In Europe, the active contribution of farmers to nature conservation is mainly voluntary. Whereas participation in agri-environmental schemes (AES) has been studied in detail, less is known about self-initiated nature conservation. Given the alarming decline in species diversity and abundance in agricultural landscapes, it is important to explore this form of conservation in more detail. In this paper we report on the results of a survey of Dutch dairy and arable farmers. We conclude that a large majority of farmers conduct self-initiated conservation activities on their farmyards and fields with varying ecological impacts and impacts on farming system. Helping birds was the most often mentioned activity. Farm size, on-farm side activities (in dairy farming), organic farming, the quality of the surrounding area and the absence of external constraints have a positive effect on the number of activities. Intensity has a negative effect on both the number of activities and on the probability that farmers conduct activities with substantial ecological impacts. There is no unambiguous evidence of a ‘crowding-out effect’ due to participation in AES. More research in this area can help contributing to a maximal exploitation of the conservation potential by farmers and to creating synergies with agri-environmental policies.

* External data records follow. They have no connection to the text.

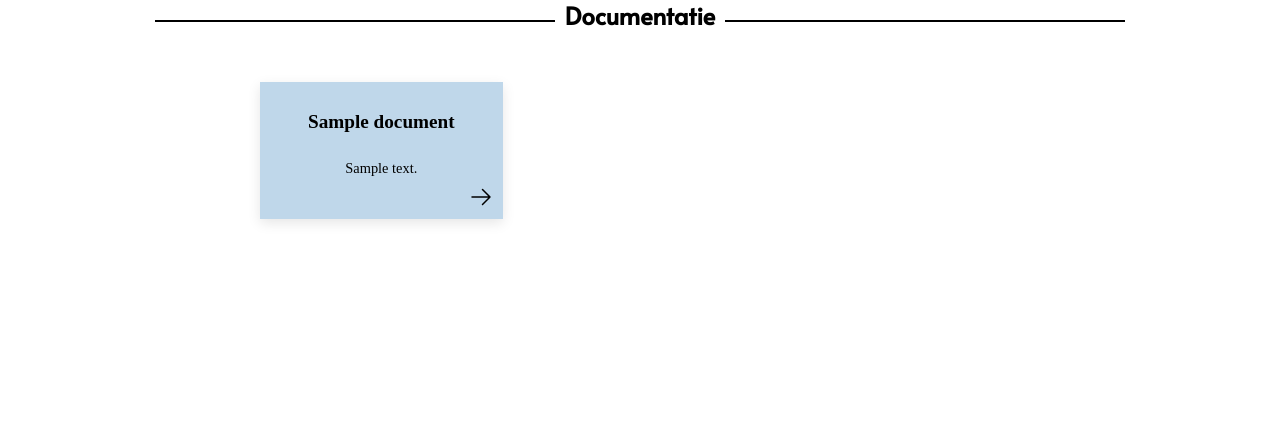
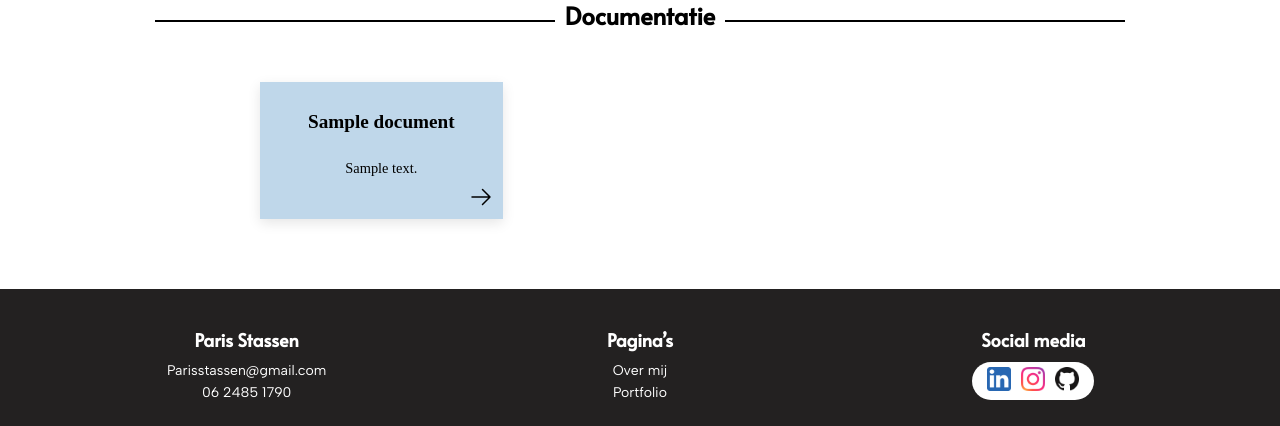
Before and after one commit to Parisxx/portfolio, a PHP site: page /project.php?id=1 in a window 1280 px wide. Shown: the part 452-878 px from the top of the page. Before the commit the page ends 675 px from the top, so only its background shows below. Run offline with PHP 8.4, Linux system fonts and the light colour scheme; tables that the repository leaves empty or names only in its code hold one stand-in row (values such as "Sample post"); grey boxes marked "Sample" are stand-in pictures.

Commit message:
feat: added footer in document details page

```diff
--- a/project.css
+++ b/project.css
@@ -168,3 +168,58 @@ body {
     width: 24px;
     height: 24px;
 }
+
+/* Footer */
+
+.footer {
+    background-color: #232121;
+    color: white;
+    display: flex;
+    justify-content: space-between;
+    padding: 20px 50px;
+    font-family: 'alata';
+}
+
+.footer p{
+    font-family: 'albert_sans';
+}
+
+.footer-section {
+    flex: 1;
+    text-align: center;
+}
+
+.footer-section h3 {
+    margin-bottom: 10px;
+    font-size: 18px;
+}
+
+.footer-section p,
+.footer-section a {
+    font-size: 14px;
+    color: white;
+    text-decoration: none;
+    display: block;
+    margin: 5px 0;
+}
+
+.footer-section a:hover {
+    text-decoration: underline;
+}
+
+.social-container {
+    display: inline-block;
+    background: white;
+    padding: 0px 15px;
+    border-radius: 30px;
+}
+
+.social-icons {
+    display: flex;
+    gap: 10px;
+}
+
+.social-icons img {
+    width: 24px;
+    height: 24px;
+}
--- a/project.php
+++ b/project.php
@@ -84,5 +84,32 @@ $project_documents = $stmt->fetchAll(PDO::FETCH_ASSOC);
         </div>
 
     </div>
+
+        <!-- Footer -->
+
+        <footer class="footer">
+        <div class="footer-section">
+            <h3>Paris Stassen</h3>
+            <p><a href="mailto:parisstassen@gmail.com">Parisstassen@gmail.com</a></p>
+            <p>06 2485 1790</p>
+        </div>
+
+        <div class="footer-section">
+            <h3>Pagina’s</h3>
+            <p><a href="#about_me">Over mij</a></p>
+            <p><a href="#portfolio">Portfolio</a></p>
+        </div>
+
+        <div class="footer-section social">
+            <h3>Social media</h3>
+            <div class="social-container">
+                <div class="social-icons">
+                    <a href="https://www.linkedin.com/in/paris-stassen-7067b7223/"><img src="src\images\linkedin.png" alt="LinkedIn"></a>
+                    <a href="https://www.instagram.com/parisx217/"><img src="src\images\instagram.png" alt="Instagram"></a>
+                    <a href="https://github.com/Parisxx?tab=overview&from=2025-02-01&to=2025-02-19"><img src="src\images\github.png" alt="GitHub"></a>
+                </div>
+            </div>
+        </div>
+    </footer>
 </body>
 </html>
```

|Journal||International Journal of Agricultural Sustainability|
|Early online date||1 Nov 2018|
|Publication status||Published - 2018|